According to him, the team comprising of relevant government agencies will go round the state to monitor flood-prone areas and respond swiftly to any emergency situation.
Iworiso-Markson said the government is partnering with relevant stakeholders and experts including the State Emergency Management Agency (SEMA) to ensure that if flood occurs, it is put under control.
The commissioner assured that given the proactive steps so far taken by the government, there was no cause for alarm.
He also said that the state’s residents along the river banks were used to perennial rise in water levels which often floods farmlands.
The Commissioner said that the government had provided a call centre with dedicated telephone lines to enable residents in the state report cases of high-water level in their areas.
He said that the mobile numbers to contact were 08025814636, 08110413567 and 09037582261.
According to him, the proactive measures are geared toward preventing any re occurrence of the 2012 flood disaster in the state, even though floods are natural disasters and inevitable.
He said Dickson had mandated the Ministry of Information and that of Environment to carry out sensitization and monitoring efforts to safeguard residents and called on every one to play their own role.
However, NAN investigations revealed that most residents in the coastal communities prefer the flooding as their fishing vocations enjoy boom with enhanced fish catch during the flood incidents.
Mr James Agodi told NAN that despite the challenges associated with perennial floods, the people always prayed for the water levers to rise and overflow the banks with abundant fish.
“Those of us living near the river side actually enjoy abundant fish catch during flood seasons, when there is flood, there is no need to go far to get fish, the flood waters carry a lot of fish so anywhere you set nets there would be catch.

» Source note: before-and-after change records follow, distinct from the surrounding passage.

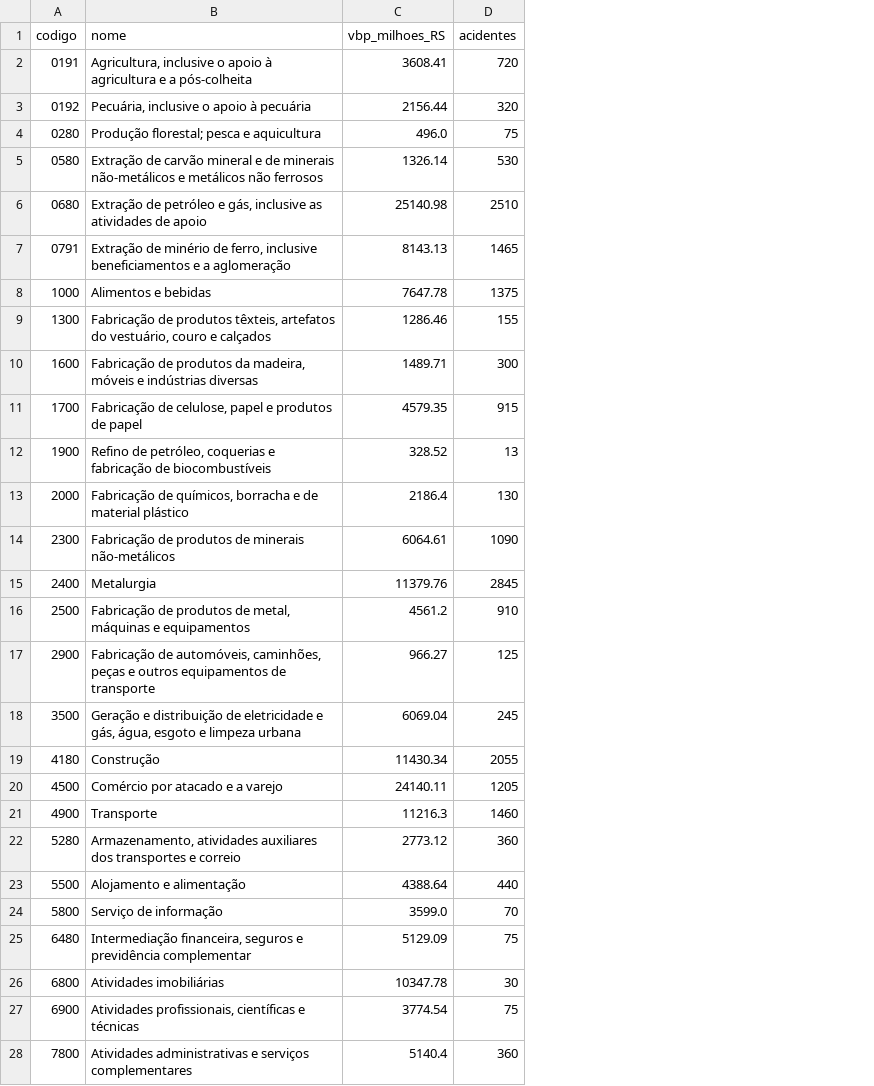
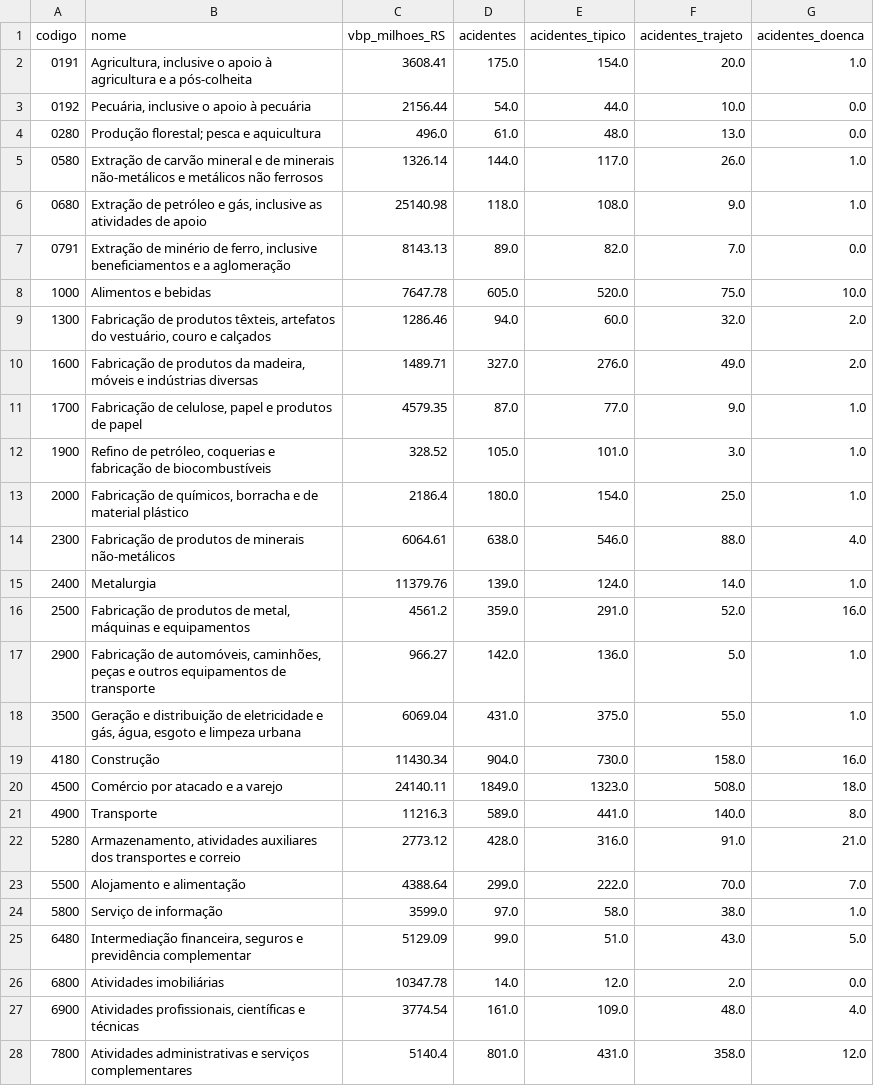
Before and after one commit to fcarva/acidente.io, a CSV file: data/processed/vetor_acidentes_35.csv, drawn as a sheet; only a part is shown; the diff covers the shown part only; the diff names each change by its address in the sheet, - before the commit and + after, or states it on an @@ line.

```diff
--- a/data/processed/vetor_acidentes_35.csv
+++ b/data/processed/vetor_acidentes_35.csv
+column E (acidentes_tipico), rows 2-28: 154.0 | 44.0 | 48.0 | 117.0 | 108.0 | 82.0 | 520.0 | 60.0 | 276.0 | 77.0 | 101.0 | 154.0 | 546.0 | 124.0 | 291.0 | 136.0 | 375.0 | 730.0 | 1323.0 | 441.0 | 316.0 | 222.0 | 58.0 | 51.0 | 12.0 | 109.0 | 431.0
+column F (acidentes_trajeto), rows 2-28: 20.0 | 10.0 | 13.0 | 26.0 | 9.0 | 7.0 | 75.0 | 32.0 | 49.0 | 9.0 | 3.0 | 25.0 | 88.0 | 14.0 | 52.0 | 5.0 | 55.0 | 158.0 | 508.0 | 140.0 | 91.0 | 70.0 | 38.0 | 43.0 | 2.0 | 48.0 | 358.0
+column G (acidentes_doenca), rows 2-28: 1.0 | 0.0 | 0.0 | 1.0 | 1.0 | 0.0 | 10.0 | 2.0 | 2.0 | 1.0 | 1.0 | 1.0 | 4.0 | 1.0 | 16.0 | 1.0 | 1.0 | 16.0 | 18.0 | 8.0 | 21.0 | 7.0 | 1.0 | 5.0 | 0.0 | 4.0 | 12.0
-D2 (acidentes): 720
+D2 (acidentes): 175.0
-D3 (acidentes): 320
+D3 (acidentes): 54.0
-D4 (acidentes): 75
+D4 (acidentes): 61.0
-D5 (acidentes): 530
+D5 (acidentes): 144.0
-D6 (acidentes): 2510
+D6 (acidentes): 118.0
-D7 (acidentes): 1465
+D7 (acidentes): 89.0
-D8 (acidentes): 1375
+D8 (acidentes): 605.0
-D9 (acidentes): 155
+D9 (acidentes): 94.0
-D10 (acidentes): 300
+D10 (acidentes): 327.0
-D11 (acidentes): 915
+D11 (acidentes): 87.0
-D12 (acidentes): 13
+D12 (acidentes): 105.0
-D13 (acidentes): 130
+D13 (acidentes): 180.0
-D14 (acidentes): 1090
+D14 (acidentes): 638.0
-D15 (acidentes): 2845
+D15 (acidentes): 139.0
-D16 (acidentes): 910
+D16 (acidentes): 359.0
-D17 (acidentes): 125
+D17 (acidentes): 142.0
-D18 (acidentes): 245
+D18 (acidentes): 431.0
-D19 (acidentes): 2055
+D19 (acidentes): 904.0
-D20 (acidentes): 1205
+D20 (acidentes): 1849.0
-D21 (acidentes): 1460
+D21 (acidentes): 589.0
-D22 (acidentes): 360
+D22 (acidentes): 428.0
-D23 (acidentes): 440
+D23 (acidentes): 299.0
-D24 (acidentes): 70
+D24 (acidentes): 97.0
-D25 (acidentes): 75
+D25 (acidentes): 99.0
-D26 (acidentes): 30
+D26 (acidentes): 14.0
-D27 (acidentes): 75
+D27 (acidentes): 161.0
-D28 (acidentes): 360
+D28 (acidentes): 801.0
```
Also changed, not shown: 8 edited cells elsewhere in this file, 6 other files.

“Even those who are not doing fishing as their occupations return home at such times to do fishing, so to us the saying that there is opportunity in adversity holds true,” Agodi said.